Five years ago, Caroline, a dedicated pathologist, reluctantly adopted a baby to please her husband. She prayed her misgivings would disappear; instead, she’s questioning whether she’s cut out for the role of wife and mother.
Five years ago, Juliette considered her life ideal: she had a solid marriage, two beautiful young sons, and a thriving business. Then she discovered Nathan’s affair. He promised he’d never stray again, and she trusted him.
But when Juliette intercepts a letter to her husband from Tia that contains pictures of a child with a deep resemblance to her husband, her world crumbles once more. How could Nathan deny his daughter? And if he’s kept this a secret from her, what else is he hiding? Desperate for the truth, Juliette goes in search of the little girl. And before long, the three women and Nathan are on a collision course with consequences that none of them could have predicted.
Lydia - 5 Star
The Comfort of Lies is an intricately woven novel of love, betrayal and forgiveness and explores the effects of adultery from all parties perspectives - particularly when the unintended outcome is a child. Within the pages of this novel lies an intense discussion of marriage, motherhood, family, and beyond and anyone looking for a character driven read will love this one.
Initially, I found I had difficulty getting into the characters, but this didn't last long as I grew interested in their plight. I think part of the problem was that I didn’t love them at first – or ever really – but over time I could empathize and all their actions and thoughts were clearly outlined and discussed as the story progressed. Also, I initially found the prose a bit wordy for me, but as I got used to it and delved further into the novel, I was overcome with the desire to rewrite my chunks of my latest manuscript.
This is a character driven novel, and although plot moves it along, those who like fast paced rapid fire action may not be as drawn into The Comfort of Lies as much as those who love a great read about people themselves, their motivations, and the ramifications of their behaviour. The psychology major and writer in me loved this aspect of the novel and Meyers does a fantastic job at exploring all the angles and persepectives in this novel.
I felt like a voyeur at times during this one as I peered into the three very different women's lives, and the one man who connected them all. They are all marvelously flawed characters and I thoroughly enjoyed reading their story. The adoption discussion was intriguing although I did find the selfishness of the parties involved grated at me for never seeming to put the child first. I was never certain what would happen and loved how Meyers kept me on my toes.

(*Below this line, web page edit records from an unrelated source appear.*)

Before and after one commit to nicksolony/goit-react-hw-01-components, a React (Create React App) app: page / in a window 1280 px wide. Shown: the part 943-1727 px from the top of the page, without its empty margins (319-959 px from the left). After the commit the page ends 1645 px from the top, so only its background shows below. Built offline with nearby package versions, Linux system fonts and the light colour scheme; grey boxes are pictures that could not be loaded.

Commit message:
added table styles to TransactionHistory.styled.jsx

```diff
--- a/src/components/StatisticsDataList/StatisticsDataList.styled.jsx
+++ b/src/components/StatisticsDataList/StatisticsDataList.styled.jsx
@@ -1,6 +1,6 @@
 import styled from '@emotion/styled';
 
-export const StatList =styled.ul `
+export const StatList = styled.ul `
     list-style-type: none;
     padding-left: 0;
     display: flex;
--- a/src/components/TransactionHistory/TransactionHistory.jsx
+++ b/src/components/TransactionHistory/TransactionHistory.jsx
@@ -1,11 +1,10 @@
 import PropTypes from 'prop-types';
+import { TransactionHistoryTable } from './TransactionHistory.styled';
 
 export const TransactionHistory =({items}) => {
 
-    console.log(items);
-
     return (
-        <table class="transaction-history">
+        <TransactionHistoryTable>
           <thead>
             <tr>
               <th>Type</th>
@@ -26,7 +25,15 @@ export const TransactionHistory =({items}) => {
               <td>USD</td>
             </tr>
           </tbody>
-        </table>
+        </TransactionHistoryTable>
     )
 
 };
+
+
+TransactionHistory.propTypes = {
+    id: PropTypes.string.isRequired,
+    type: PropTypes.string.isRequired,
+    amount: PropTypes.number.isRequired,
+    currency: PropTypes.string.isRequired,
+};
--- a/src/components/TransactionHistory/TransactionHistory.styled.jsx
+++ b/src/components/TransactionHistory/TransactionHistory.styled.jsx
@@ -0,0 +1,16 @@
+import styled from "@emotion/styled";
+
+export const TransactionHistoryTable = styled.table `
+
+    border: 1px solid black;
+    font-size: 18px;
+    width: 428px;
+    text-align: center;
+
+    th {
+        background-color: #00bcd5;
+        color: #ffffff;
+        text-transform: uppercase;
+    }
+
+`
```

I will definitely keep my eye out for any future novel Meyers writes and will also seek out The Murderer's Daughters, which debuted in 2009. Pick up The Comfort of Lies today for a complex, intriguing read. You won't be disappointed!
Thank you to Atria Books for our review copy. All opinions are our own.
Connect with Randy Susan Meyers: